The evidence of the several purchasers proved that the appellants were in possession of the deceased’s cattle and sheep which were stolen from his house and which the appellants sold for cash. The appellants’ possession of the deceased’s stolen cattle corroborated Muiruri’s and Waweru’s inquiry statements that they stole the deceased’s cattle and sheep. It also corroborated Waweru’s charge and caution statement which he said was the same as his inquiry statement.
The appellants sold several head of cattle and sheep which belonged to the deceased on July 24. Immediately before that day they did not have any cattle. They had acquired possession of deceased’s stolen cattle and sheep. Muiruri’s claim that he had bought nine head of cattle at an auction in 1977 could not but be false as also that the brand mark of the sheep was his clan.

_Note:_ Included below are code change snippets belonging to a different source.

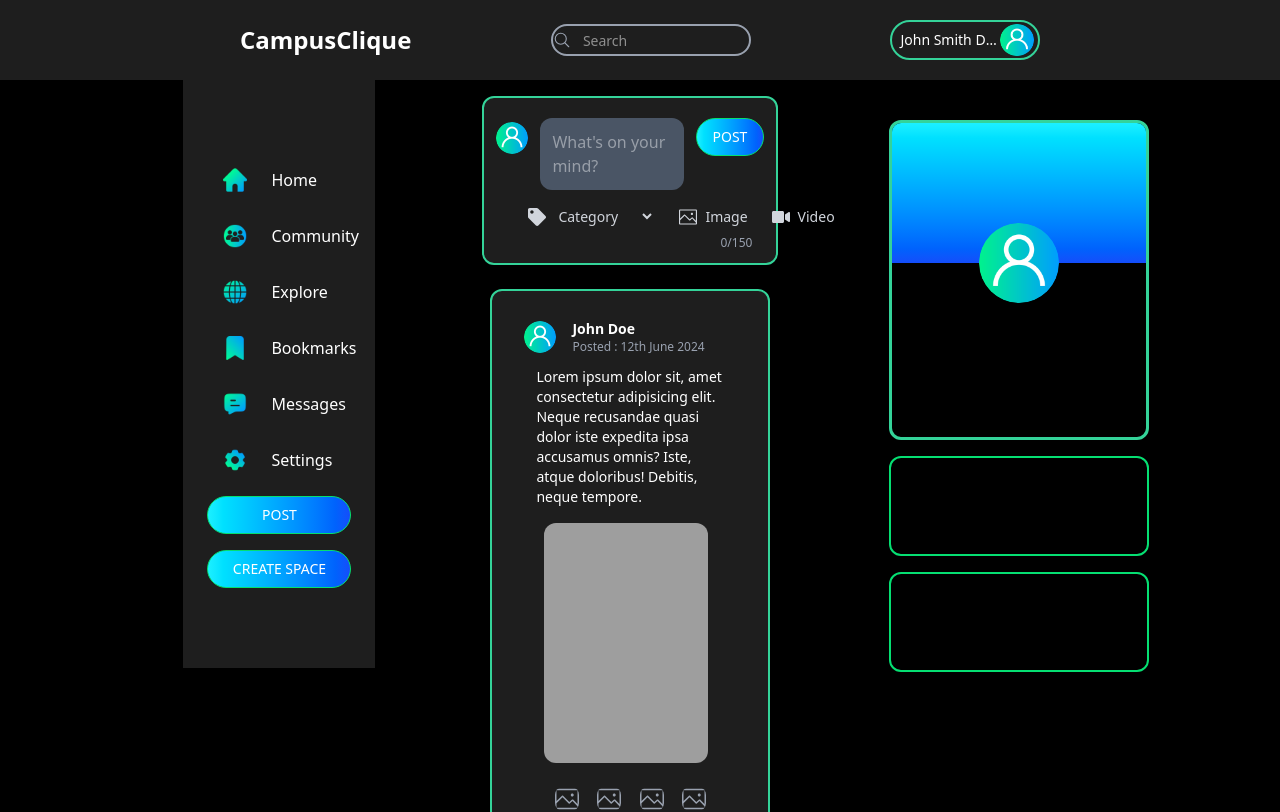
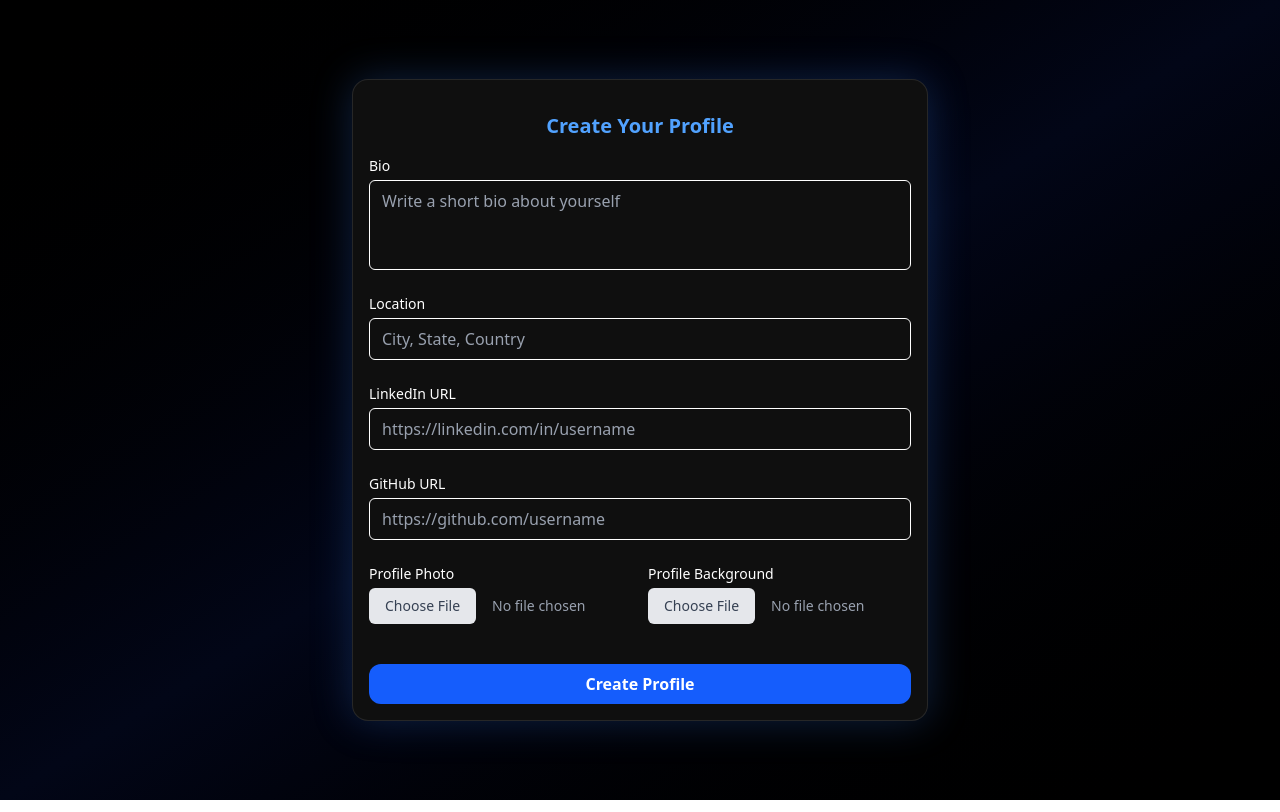
Before and after one commit to Sarthak12903/CampusClique, a React (Vite) app in the folder frontend/: page / in a window 1280 px wide. Shown: the top 812 px of the page. Built offline with nearby package versions, Linux system fonts and the light colour scheme; grey boxes are pictures that could not be loaded.

Commit message:
profile creation redefined

```diff
--- a/frontend/src/App.jsx
+++ b/frontend/src/App.jsx
@@ -10,7 +10,7 @@ function App() {
   const [isSidebarOpen, setIsSidebarOpen] = useState(false);
   return (
     <>
-    <div className="bg-black">
+    {/* <div className="bg-black">
       <NavBar onMenuClick={() => setIsSidebarOpen(true)} />
       <div className="flex w-screen items-start max-sm:px-5 lg:px-40 justify-around   lg:gap-10 ">
         <LeftSideBar  isOpen={isSidebarOpen}
@@ -19,8 +19,8 @@ function App() {
       <RightSideBar/>
       </div>
 
-    </div>
-    {/* <CreateProfile/> */}
+    </div> */}
+    <CreateProfile/>
      </>
 
 
--- a/frontend/src/Components/CreateProfileForm/CreateProfileForm.jsx
+++ b/frontend/src/Components/CreateProfileForm/CreateProfileForm.jsx
@@ -1,50 +1,47 @@
 import React from "react";
+import { useState } from "react";
+const CreateProfileForm = () => {
 
-const CreateProfileForm = () => {
+const [profileData, setprofileData] = useState({
+  userBio: "",
+  userLocation: "",
+  linkedInUrl: "",
+  gitHubUrl: "",
+  userProfilePic: null,
+  profileCover: null,
+});
+
+const inputChangeHandler = (e) => {
+  const { name, value } = e.target;
+  setprofileData((prevData) => ({
+    ...prevData,
+    [name]: value,
+  }));
+
+}
+
+
+const formSubmitHandler = (e) => {
+  e.preventDefault();
+    console.log(profileData);
+  setprofileData({
+    userBio: "",
+    userLocation: "",
+    linkedInUrl: "",
+    gitHubUrl: "",
+    userProfilePic: null,
+    profileCover: null,
+  });
+
+};
+
+
   return (
-    <div className=" bg-[#0f0f0f] my-4 rounded-2xl p-8 max-w-xl mx-auto border border-white/10 shadow-[0_0_40px_rgba(59,130,246,0.25)]">
+    <div className=" bg-[#0f0f0f] my-18 rounded-2xl p-4 max-w-xl mx-auto border border-white/10 shadow-[0_0_40px_rgba(59,130,246,0.25)] h-auto">
       <p className="text-center text-xl font-semibold text-blue-400 my-4">Create Your Profile</p>
-      <form className="flex flex-col gap-6">
+      <form className="flex flex-col gap-6" onSubmit={formSubmitHandler}>
 
-        {/* Full Name */}
-        <div className="flex flex-col w-full gap-1">
-          <label
-            htmlFor="userFullName"
-            className="text-sm font-medium text-white"
-          >
-            Full Name
-          </label>
-          <input
-            type="text"
-            name="userFullName"
-            id="userFullName"
-            placeholder="Enter your full name"
-            className="w-full px-3 py-2 rounded-md border border-white bg-transparent
-                       placeholder-gray-400 text-white
-                      focus:outline-none focus:ring-2 focus:ring-[#00E5A8]"
-                       required
-          />
-        </div>
 
-        {/* College Name */}
-        <div className="flex flex-col w-full gap-1">
-          <label
-            htmlFor="userCollegeName"
-            className="text-sm font-medium text-white"
-          >
-            College Name
-          </label>
-          <input
-            type="text"
-            name="userCollegeName"
-            id="userCollegeName"
-            placeholder="Enter your college name"
-            className="w-full px-3 py-2 rounded-md border border-white bg-transparent
-                       placeholder-gray-400 text-white
-                       focus:outline-none focus:ring-2 focus:ring-blue-500"
-                       required
-          />
-        </div>
 
         {/* Bio */}
         <div className="flex flex-col w-full gap-1">
@@ -57,6 +54,9 @@ const CreateProfileForm = () => {
           <textarea
             name="userBio"
             id="userBio"
+            onChange={inputChangeHandler}
+            value={profileData.userBio}
+
             placeholder="Write a short bio about yourself"
             rows={3}
             className="w-full px-3 py-2 rounded-md border border-white bg-transparent
@@ -78,6 +78,8 @@ const CreateProfileForm = () => {
             type="text"
             name="userLocation"
             id="userLocation"
+            onChange={inputChangeHandler}
+            value={profileData.userLocation}
             placeholder="City, State, Country"
             className="w-full px-3 py-2 rounded-md border border-white bg-transparent
                        placeholder-gray-400 text-white
@@ -98,6 +100,8 @@ const CreateProfileForm = () => {
             type="url"
             name="linkedInUrl"
             id="linkedInUrl"
+            onChange={inputChangeHandler}
+            value={profileData.linkedInUrl}
             placeholder="https://linkedin.com/in/username"
             className="w-full px-3 py-2 rounded-md border border-white bg-transparent
                        placeholder-gray-400 text-white
@@ -118,6 +122,8 @@ const CreateProfileForm = () => {
             type="url"
             name="gitHubUrl"
             id="gitHubUrl"
+            onChange={inputChangeHandler}
+            value={profileData.gitHubUrl}
             placeholder="https://github.com/username"
             className="w-full px-3 py-2 rounded-md border border-white bg-transparent
                        placeholder-gray-400 text-white
```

Equally false must also be Waweru’s unsworn statement that the seller of cows and sheep was Muiruri only. They both sold and they both issued receipts to the purchasers for them. For the same reason equally false also was Muiruri’s unsworn statement that the cows were his property which he was selling. Also for the same reason equally false was waweru’s unsworn statement that he bought a cow from Muiruri for Kshs 1,000 and that Muiruri’s five sheep got mixed with his cows three days later on December 18, 1980.

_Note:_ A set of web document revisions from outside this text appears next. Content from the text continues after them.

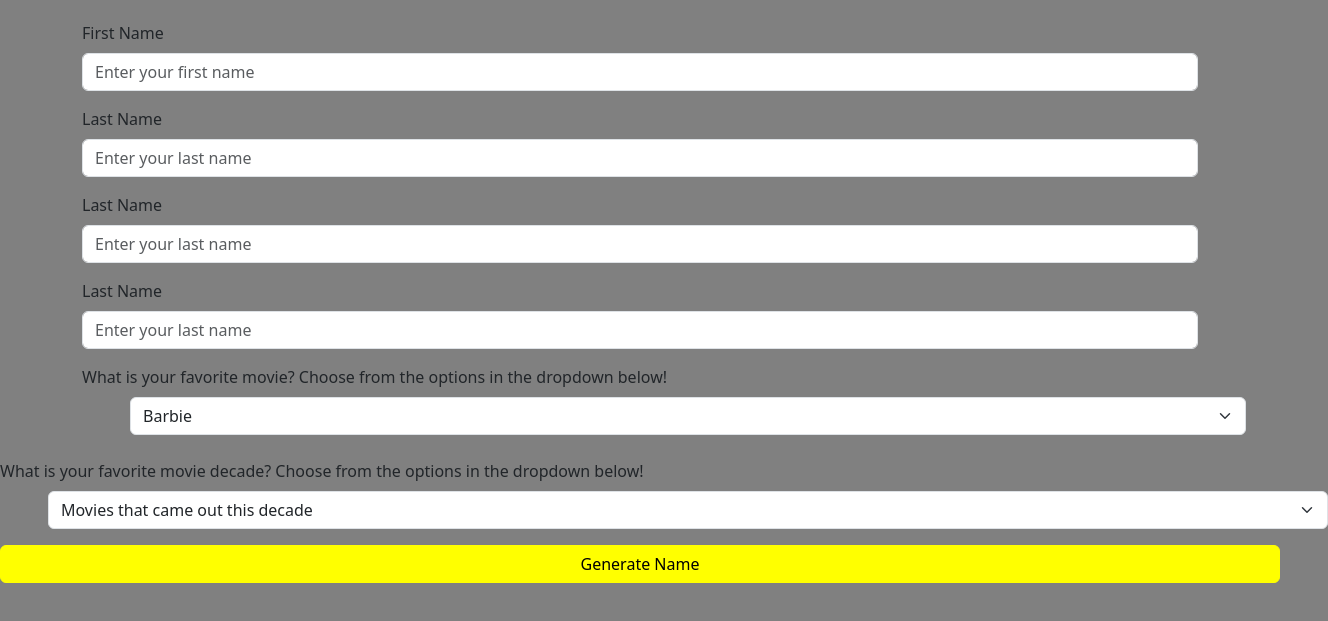
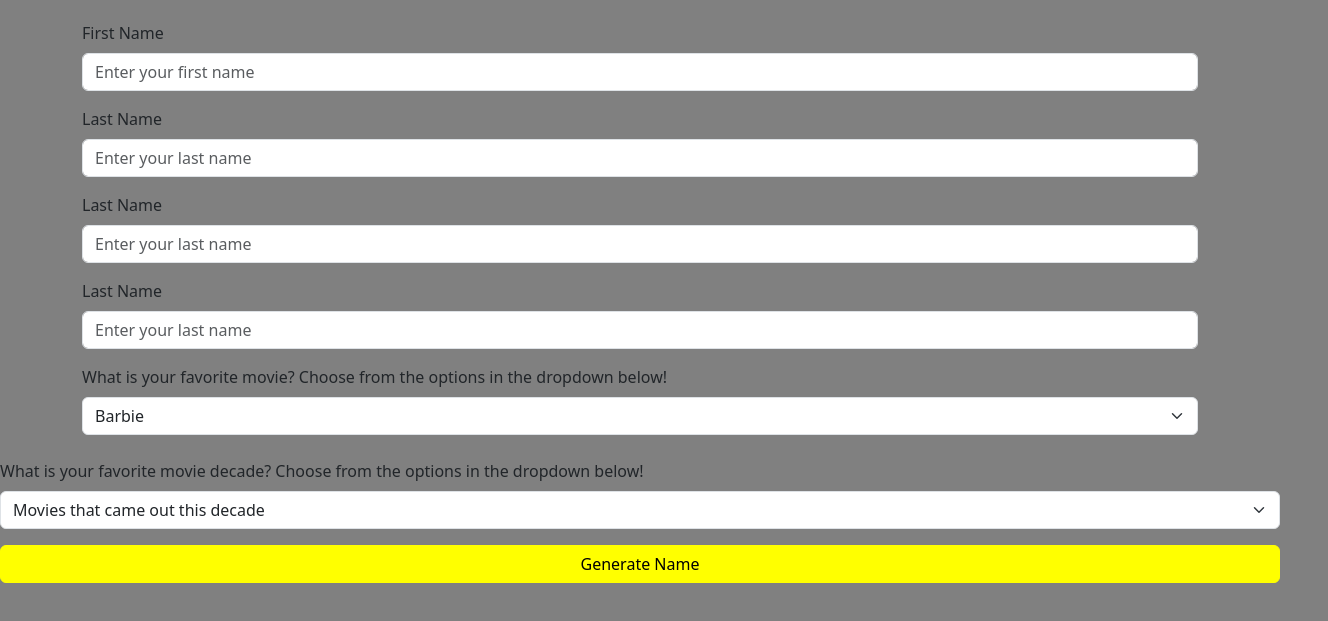
Before and after one commit to LGreen808/Name-Generator-Website, a plain HTML site: page index.html in a window 1280 px wide. Shown: the part 83-704 px from the top of the page, 1328 px wide, since content can reach past the window. Drawn offline with nearby package versions, Linux system fonts and the light colour scheme; a web font is replaced by a local one.

Commit message:
Working pt 3

```diff
--- a/index.html
+++ b/index.html
@@ -60,7 +60,7 @@
         <!--Get Favorite Movie-->
         <div class="mb-3">
         <label for="roadType" class="form-label text-center">What is your favorite movie? Choose from the options in the dropdown below!</label>
-        <select id="roadType" class="form-select mx-5" align-center required>
+        <select id="roadType" class="form-select" align-center required>
         <option value="road" align-center>Barbie</option>
         <option value="street" align-center>Gladiator</option>
         <option value="drive" align-center>Titanic</option>
@@ -73,7 +73,7 @@
             <!---Get Favorite Movie Decade-->
              <div class="mb-3">
                 <label for="movieDecade" class="form-label text-center">What is your favorite movie decade? Choose from the options in the dropdown below!</label>
-                <select id="movieDecade" class="form-select mx-5" placeholder="What is your favorite movie decade from the dropdown below?" required>
+                <select id="movieDecade" class="form-select" align-center placeholder="What is your favorite movie decade from the dropdown below?" required>
                     <option value="2020's">Movies that came out this decade</option>
                     <option value="2000's">Movies from the 2000's</option>
                     <option value="1990's">Movies from the 1990's</option>
```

The finding of a mattress and a big stone near the deceased’s skull corroborated Muiruri and Waweru’s statements, and also Waweru’s charge and caution statement for he said it was the same as his inquiry statement.
We have looked for corroboration as related, always advisable to do so, because the appellants repudiated heir statements. Both appellants were found in possession of the deceased’s clothing about four and a half months after the estimated date of his death. In John Macharia Gichoi v Republic Cr App 20 of 1982 we said tat in the circumstances of the case a period of three months was not so great as to exclude the presumption that the accused was the thief rather than guilty as receiver. Here also, in all the circumstances of the case, in particular the attendant features to which we have expressly drawn attention we do not consider the period of four and a half months was so great as to exclude the presumption that the appellants stole the deceased’s cattle and sheep.
Both appellants said that they did not plan to kill the deceased, that their intention was to rob him of money only, and it was Karuga by himself who killed the deceased with the axe. If several persons combine for an unlawful purpose and one of the in the prosecution of it kills a man it is murder in all who are present whether they actually aided or abetted or not provided that the death was caused by the act of someone of the party in the course of his endeavors to effect the common object of the assembly.
The appellants and Karuga set out to rob the deceased. All three were armed. Assuming that it was Karuga who killed the deceased with his axe the appellants joined him to dispose of the body by throwing it into a pit, but changed their mind and threw it into the bush. Muiruri carried a big stone to throw it with the body into the pit. They brought the body out of the house. They were aiding Karuga in pursuance of common purpose to rob which resulted in the death of the deceased which was a probable consequence which could necessarily ensue as a result of their unlawful design to rob, and each of them is deemed to have committed the act as provided in Section 21 of the Penal Code. Their common intention may be inferred from their presence, their actions and the omission of either of them to disassociate himself from the assault R v Tabulayenka s/o Kirya (1943) 10 EACA 51.
Apart from the direct evidence of possession of the deceased’s stolen cattle and sheep and his garments by both appellants, the remaining circumstantial evidence was such to be explained only upon the hypothesis of the appellants’ guilt and incompatible with any other innocent explanation.
The three assessors were unanimously of the opinion that both appellants were guilty of murder. We agree.
The appellants were convicted and we order their appeals to be dismissed.
22 March 1983